Denver Broncos: Brock Osweiler, QB
Strengths: Osweiler is an efficient passer with a good feel for coach Gary Kubiak's play-action passing game. The fourth-year pro delivered the ball on point and on target following strong run fakes; his overall efficiency allowed the Broncos to stay on schedule against a swarming Seahawks' defense on Friday. Most importantly, Osweiler (15 of 20 for 151 yards and a touchdown) showed impressive grit and toughness delivering accurate throws with rushers in close proximity.
Weaknesses: It's hard to knock Osweiler for his performance against Seattle. He patiently worked the underneath areas of coverage and showed the ability to get to his second or third read in the progression. Given the challenge Seattle's defense presents, the performance was quite impressive.
What he needs to work on: Osweiler simply needs more reps to increase his confidence as a potential starting quarterback. If he continues to stay within his boundaries, he can solidify his standing as the Broncos' quarterback of the future.
Kansas City Chiefs: Ramik Wilson, LB
Strengths: The fourth-round pick is an active linebacker with a strong nose for the ball. He quickly diagnoses plays and finds a way to get around the action. Although hustling isn't a skill, the extra effort Wilson displays on the field will ultimately lead to positive plays.
Weaknesses: Like most young linebackers, Wilson struggles to take on and disengage from blockers in the hole. He needs to continue to work on his combat skills and find a way to consistently slither through traffic to get to the ball.
What he needs to work on: Wilson made a positive impression in his preseason debut against the Cardinals, racking up six tackles and an interception. He can enhance his chances of making the squad by continuing to impress as a position player while also making a handful of plays on special teams. Wilson needs to be active and physical against the run while also showing discipline and awareness as a pass defender. If he continues to progress in those areas, he will make a strong push to earn a spot as a backup player on a team loaded with talent.
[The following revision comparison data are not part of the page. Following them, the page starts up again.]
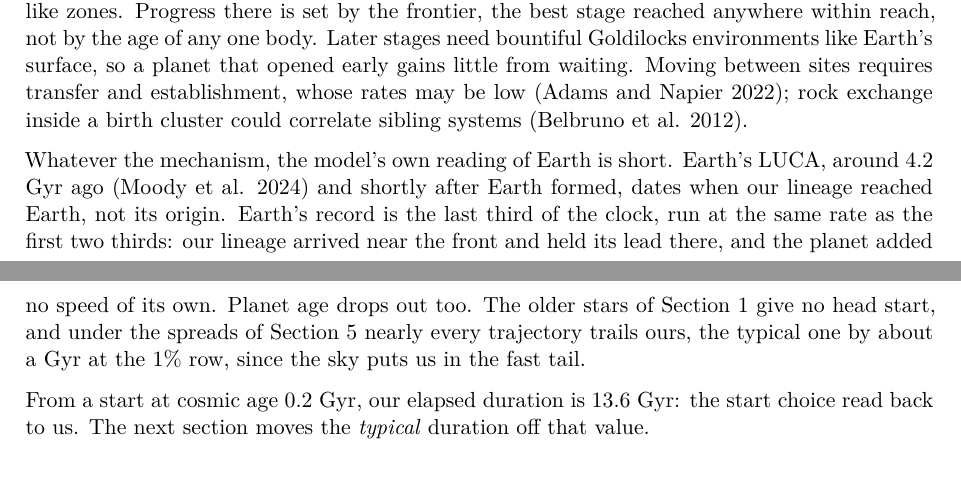
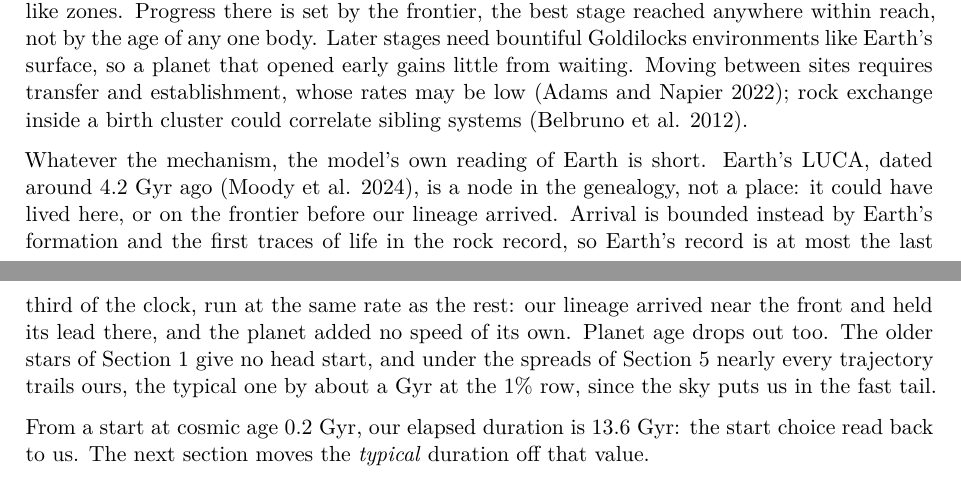
Before and after one commit to FergusFettes/lineage-cap, a Quarto document (first-flush-likelihood.qmd): two parts of pages 7 and 8 of 17, joined at a grey line, cut so that both start at the same text. The pictures show the output file first-flush-likelihood.pdf that the author committed with the source.

Commit message:
Note: LUCA as a genealogical node; Earth arrival bounded by formation and earliest traces
Co-Authored-By: Claude Opus 5.5 <noreply@anthropic.com>

```diff
--- a/first-flush-likelihood.qmd
+++ b/first-flush-likelihood.qmd
@@ -107,7 +107,7 @@ What could fire starting guns across many galaxies within a few hundred Myr? It
 
 Picture one way the clock could run; nothing in the calculation depends on it. Early stages (chemistry, protocells) ask little of their surroundings: liquid water and an energy gradient, available on icy moons and small bodies as well as planets, and far more numerous than Earth-like zones. Progress there is set by the frontier, the best stage reached anywhere within reach, not by the age of any one body. Later stages need bountiful Goldilocks environments like Earth's surface, so a planet that opened early gains little from waiting. Moving between sites requires transfer and establishment, whose rates may be low [@AdamsNapier2022]; rock exchange inside a birth cluster could correlate sibling systems [@Belbruno2012].
 
-Whatever the mechanism, the model's own reading of Earth is short. Earth's LUCA, around 4.2 Gyr ago [@Moody2024] and shortly after Earth formed, dates when our lineage reached Earth, not its origin. Earth's record is the last third of the clock, run at the same rate as the first two thirds: our lineage arrived near the front and held its lead there, and the planet added no speed of its own. Planet age drops out too. The older stars of Section 1 give no head start, and under the spreads of Section 5 nearly every trajectory trails ours, the typical one by about a Gyr at the 1% row, since the sky puts us in the fast tail.
+Whatever the mechanism, the model's own reading of Earth is short. Earth's LUCA, dated around 4.2 Gyr ago [@Moody2024], is a node in the genealogy, not a place: it could have lived here, or on the frontier before our lineage arrived. Arrival is bounded instead by Earth's formation and the first traces of life in the rock record, so Earth's record is at most the last third of the clock, run at the same rate as the rest: our lineage arrived near the front and held its lead there, and the planet added no speed of its own. Planet age drops out too. The older stars of Section 1 give no head start, and under the spreads of Section 5 nearly every trajectory trails ours, the typical one by about a Gyr at the 1% row, since the sky puts us in the fast tail.
 
 From a start at cosmic age 0.2 Gyr, our elapsed duration is 13.6 Gyr: the start choice read back to us. The next section moves the *typical* duration off that value.
 
```
Also changed, not shown: first-flush-likelihood.pdf.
Oakland Raiders: Amari Cooper, WR
Strengths: Cooper was roundly touted as the most pro-ready receiver to enter the NFL in years ahead of the 2015 NFL Draft, and the fourth overall pick definitely lived up to the hype in his preseason debut against the Rams. Not only did he display outstanding polish as a route runner, but he is an electric WR1 with sneaky running skills on the perimeter.
Weaknesses: Defeating press coverage at the line will be Cooper's biggest challenge as a pro. Although he is a skilled route runner with an array of releases, he still needs to work on escaping the clutches of physical defenders in tight coverage.
What he needs to work on: As the Raiders' clear WR1, he must prepare for the double coverage that he'll inevitably face down the road. He won't see exotic coverage during the preseason, but he can work on his escape skills against press or rolled coverage. How well he fares during the preseason will give the Raiders' coaches an indication of how to build a game plan to get him loose against elite competition.
San Diego Chargers: Melvin Gordon, RB
Strengths: The 15th overall pick is an explosive runner with exceptional speed and quickness. He is at his best attacking the edges, but also shows the vision and burst to split creases between the tackles.
Weaknesses: The rookie looks unsure and hesitant at the line of scrimmage. Against the Cowboys on Thursday, he frequently stopped his feet or stutter-stepped immediately after taking the handoff, leading to minimal gains (11 yards on six carries) against a fast-flowing defense.
What he needs to work on: Gordon must be more aggressive and decisive with the ball in his hands. As quickly as holes close in the NFL, Gordon has to find a way to makes his reads on the run to be a productive pro.